A group of Kiowa County residents are protesting the recent passage and signing into law of SB 19-042 that changes how Colorado’s nine electoral votes are cast in a presidential election. The protest is taking the form of gathering enough valid signatures on petitions to demand the legislation appear on the general ballot in 2020, thereby suspending the bill becoming law until after the 2020 election when Colorado voters would decide.
As has been the practice in all but two states, Colorado’s electoral votes have gone to the presidential candidate and the vice presidential candidate who win the most votes in the state. Senate Bill 19-042, commonly known as the National Popular Vote Interstate Compact, changes that process such that those electoral votes will go to the presidential and vice-presidential candidates who win the popular vote at the national level.
SB 19-042 does not go into effect until a sufficient number of states have passed similar bills such that the minimum 270 electoral votes can be achieved. With its passage, Colorado now joins 11 other states and the District of Columbia that have passed the measure, which, together, represent a total of 181 electoral votes.
Opponents of the National Popular Vote feel that the Electoral College allows states with smaller populations, like Colorado, to have more of an equal say in determining the winner of presidential elections. They believe this was the purpose of the founding fathers’ decision to include the Electoral College in the Constitution.
Cindy Williams, one of the individuals collecting signatures, made the following statement: “Politicians in Denver voted to give our votes for president to states like California, New York, Florida and Illinois. That’s wrong. We have to stop them from giving our votes away and our voice. And here’s how we stop them from giving away our votes and our voice. Sign the petition to stop Colorado from giving away our electoral votes.”
In contrast, proponents of the bill feel that conditions that created the Electoral Vote no longer exist, and electing by National Popular Vote assures that each vote has equal value, making it more reflective of a democracy.
Similar petitions are being circulated in at least several parts of the state, and a total of 125,000 valid signatures will be required to get the measure on the ballot. This is an increase of 25% over the amount needed from 2015-2018.
The reason for the increase relates to voter turnout in the last election, specifically the number of votes that were cast for Secretary of State. In order to get on the ballot, valid signatures equaling 5% of the votes cast are required. Voter turnout in Colorado in the 2018 was the second highest in the nation, which is a great thing for the state but makes getting enough signatures more of a challenge. Also, individuals and groups collecting signatures often aim to submit twice as many signatures as the number required to allow for those signatures that may not be deemed valid.
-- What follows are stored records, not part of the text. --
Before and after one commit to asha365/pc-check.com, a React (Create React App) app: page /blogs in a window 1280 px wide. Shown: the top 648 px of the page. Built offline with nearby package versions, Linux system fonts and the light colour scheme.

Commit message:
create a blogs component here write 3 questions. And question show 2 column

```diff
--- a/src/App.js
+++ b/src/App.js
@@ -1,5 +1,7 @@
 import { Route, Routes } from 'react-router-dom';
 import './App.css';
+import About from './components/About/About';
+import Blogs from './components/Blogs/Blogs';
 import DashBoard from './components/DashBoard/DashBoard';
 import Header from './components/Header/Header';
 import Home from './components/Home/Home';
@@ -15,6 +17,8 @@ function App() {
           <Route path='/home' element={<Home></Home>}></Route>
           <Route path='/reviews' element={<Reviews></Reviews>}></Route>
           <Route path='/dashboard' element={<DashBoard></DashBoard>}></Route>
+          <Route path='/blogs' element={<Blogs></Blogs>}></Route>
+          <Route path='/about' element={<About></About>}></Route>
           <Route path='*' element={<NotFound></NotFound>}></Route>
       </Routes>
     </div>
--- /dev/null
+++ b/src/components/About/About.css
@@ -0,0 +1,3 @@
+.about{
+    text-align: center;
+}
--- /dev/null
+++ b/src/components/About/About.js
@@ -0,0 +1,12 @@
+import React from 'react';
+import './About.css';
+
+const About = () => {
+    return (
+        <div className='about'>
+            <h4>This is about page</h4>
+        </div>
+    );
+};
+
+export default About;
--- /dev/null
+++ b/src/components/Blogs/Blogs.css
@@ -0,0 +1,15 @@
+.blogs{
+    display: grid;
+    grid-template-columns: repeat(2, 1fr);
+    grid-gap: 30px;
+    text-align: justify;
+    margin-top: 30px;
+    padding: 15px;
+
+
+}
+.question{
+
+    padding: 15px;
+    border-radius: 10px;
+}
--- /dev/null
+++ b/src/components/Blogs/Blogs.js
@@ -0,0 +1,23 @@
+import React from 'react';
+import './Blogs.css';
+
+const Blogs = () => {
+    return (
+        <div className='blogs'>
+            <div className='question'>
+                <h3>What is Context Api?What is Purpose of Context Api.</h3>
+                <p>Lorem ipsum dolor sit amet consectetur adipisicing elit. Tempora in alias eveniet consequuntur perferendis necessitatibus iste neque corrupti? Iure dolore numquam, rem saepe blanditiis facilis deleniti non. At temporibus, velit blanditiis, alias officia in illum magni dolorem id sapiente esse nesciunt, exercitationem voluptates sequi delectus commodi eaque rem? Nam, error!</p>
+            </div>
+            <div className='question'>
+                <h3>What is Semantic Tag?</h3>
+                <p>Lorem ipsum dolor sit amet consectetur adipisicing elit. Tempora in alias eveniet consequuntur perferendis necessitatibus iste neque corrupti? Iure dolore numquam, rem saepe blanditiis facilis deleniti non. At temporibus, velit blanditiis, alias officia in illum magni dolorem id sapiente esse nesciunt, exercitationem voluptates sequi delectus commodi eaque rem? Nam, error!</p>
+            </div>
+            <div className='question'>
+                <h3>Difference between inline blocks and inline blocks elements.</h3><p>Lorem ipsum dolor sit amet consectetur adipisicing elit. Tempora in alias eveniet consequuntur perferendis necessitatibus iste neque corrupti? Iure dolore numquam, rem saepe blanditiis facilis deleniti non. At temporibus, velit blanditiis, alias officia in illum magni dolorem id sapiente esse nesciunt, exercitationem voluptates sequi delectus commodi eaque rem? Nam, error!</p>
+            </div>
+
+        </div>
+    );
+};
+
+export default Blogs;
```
Cindy Williams and other individuals opposing the National Popular Vote will be gathering signatures at the Hometown Gas and Grill on Monday, April 8th from 10am to 2pm.